The reason I encourage attendees to familiarize themselves with the plot synopsis of the opera, and the sung dialogue, is that, unless you are a long time opera goer with ears attuned to the style of warbling on display, or the theatre has the words projected somehow above the stage, you will understand few of the words you hear, I don't care if it IS in English! ;-D
More than anything that lack of understandability turns me off from Opera.
A simple 5 act play, like this one, an hour in length, is easy to grasp, but those long ones, with the actors on stage doing the singing?
I'm lost. ;-D
The singers, solo, and choral, were fine, don't get me wrong, their voices beautiful to the ear, and their emotions converying that of the scenes they sung, but I only understood the baritone, and that only a few, clear, times.
Once you understand the plot, and the dialog, the dancers interpretations of the scenes are understandable, and entertaining, hitting all the emotional marks, and even displaying humor, intentional, and otherwise, in spots.
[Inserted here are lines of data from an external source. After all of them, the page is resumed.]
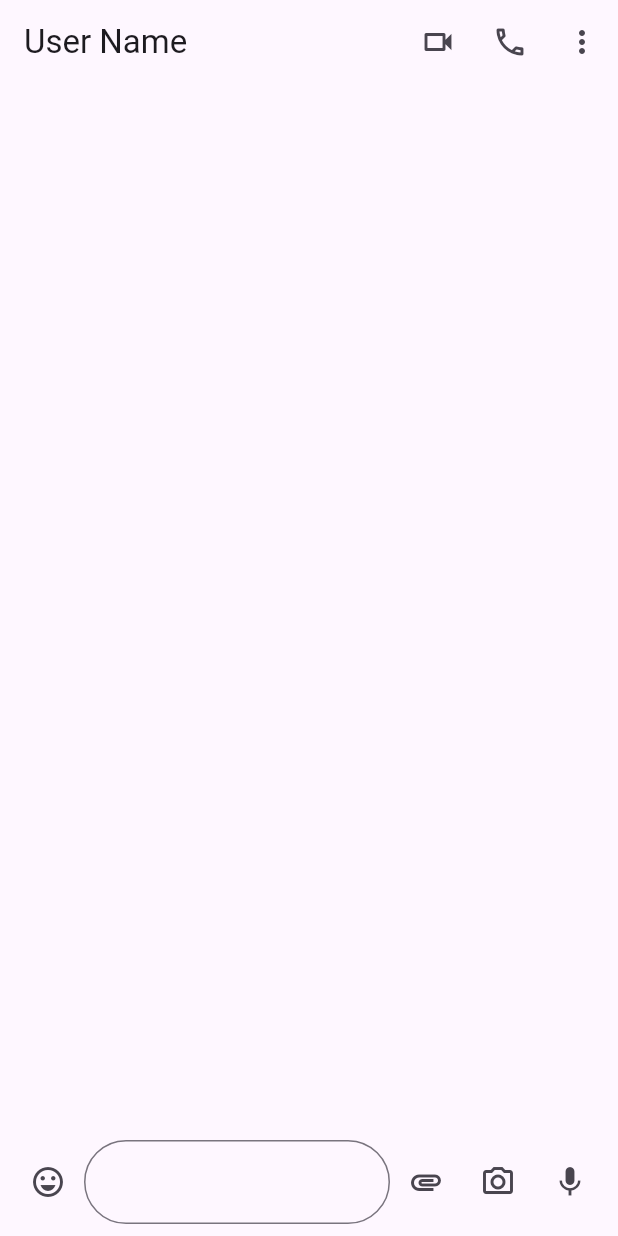
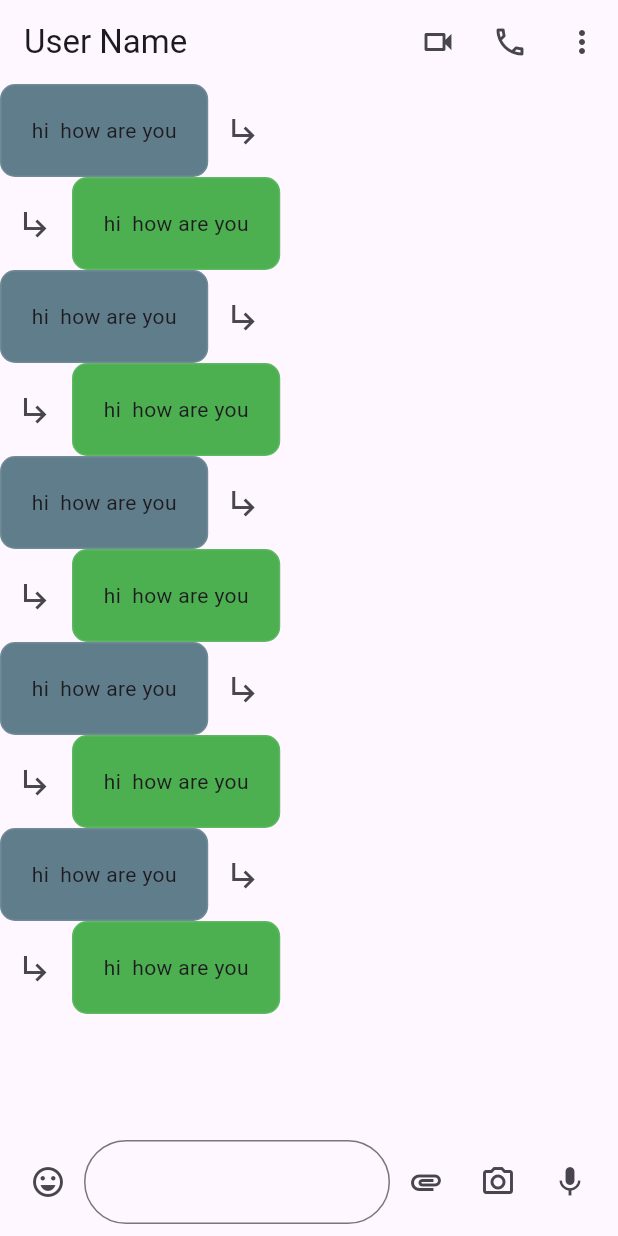
Before and after one commit to AshwaniDev101/Flutter-LanternChat, a Flutter app: the screen it shows after launch, on a phone screen of 412 x 824 dp. Run offline on Flutter 3.47's test engine with Material 3 defaults, Android fonts, the light colour scheme and no system bars.

Commit message:
feat: Implement basic chat message bubble UI
This commit replaces the empty body of the `Chatpage` with a list of chat message bubbles.

```diff
--- a/lib/pages/chatpage.dart
+++ b/lib/pages/chatpage.dart
@@ -11,11 +11,9 @@ enum ChatpagePopupMenu {
   more,
 }
 
-extension on ChatpagePopupMenu
-{
-  String get action{
-    return switch(this)
-    {
+extension on ChatpagePopupMenu {
+  String get action {
+    return switch (this) {
       ChatpagePopupMenu.newGroup => "New Group",
       ChatpagePopupMenu.viewContact => "View Contact",
       ChatpagePopupMenu.search => "Search",
@@ -41,14 +39,62 @@ class Chatpage extends StatelessWidget {
           IconButton(onPressed: () {}, icon: Icon(Icons.call_outlined)),
           PopupMenuButton(
             itemBuilder: (context) {
-              return ChatpagePopupMenu.values.map((value){
-                return PopupMenuItem(value:value, child: Text(value.action));
+              return ChatpagePopupMenu.values.map((value) {
+                return PopupMenuItem(value: value, child: Text(value.action));
               }).toList();
             },
           ),
         ],
       ),
-      body: Column(children: []),
+      body: ListView.builder(
+        itemCount: 10,
+        itemBuilder: (context, index) {
+
+
+          final isSelf = index%2;
+
+          if(isSelf==0){
+            return Row(
+              children: [
+                Container(
+                  padding: EdgeInsets.all(20),
+                  decoration: BoxDecoration(
+                    borderRadius: BorderRadius.all(Radius.circular(10)),
+                    color: Colors.blueGrey,
+
+                    border: Border.all(color: Colors.white10),
+                  ),
+
+                  child: Text('hi  how are you'),
+                ),
+
+                IconButton(onPressed: (){}, icon: Icon(Icons.subdirectory_arrow_right_outlined)),
+              ],
+            );
+          }else {
+            return Row(
+              children: [
+
+                IconButton(onPressed: (){}, icon: Icon(Icons.subdirectory_arrow_right_outlined)),
+                Container(
+                  padding: EdgeInsets.all(20),
+                  decoration: BoxDecoration(
+                    borderRadius: BorderRadius.all(Radius.circular(10)),
+                    color: Colors.green,
+
+                    border: Border.all(color: Colors.white10),
+                  ),
+
+                  child: Text('hi  how are you'),
+                ),
+              ],
+            );
+
+          }
+
+
+        },
+      ),
       bottomNavigationBar: Padding(
         padding: const EdgeInsets.all(8.0),
         child: Row(
```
Scene 5 is at the Palace and it is here that the tragedy begins to play out.
Aeneas trys to explain himself, and offers to stay, ignoring the Will of the Gods.
Dido is appalled! Hypocrite! Go! Hie thee to Rome, and don't you give me any guff about it!
The poor woman then contemplates how death is inevitable, and dies.
So sad. :..(
When the lights went up the audience began to clap, and slowly some then, almost everyone stood, many cheering, as the cast took its bows, some letting loose with a BRAVO!
A young boy, and his parents were making their way up the aisle, and I asked him, "So, young man, you planning to be a ballet dancer when you grow up?";-D
He smiles, and his parents laugh because it turns out that one of the major performers, I forget who, is a relative, and they were there to lend their support.
If you can't attend a live performance there is good news!
There is a 1995 performance, on film, by the Mark Morris Dance Group with Morris as Dido and the Sorceress, and Mezzo-soprano Jennifer Lane singing both roles, that is very highly regarded. ;-D
Either way...it is a performace worth the effort to seek out.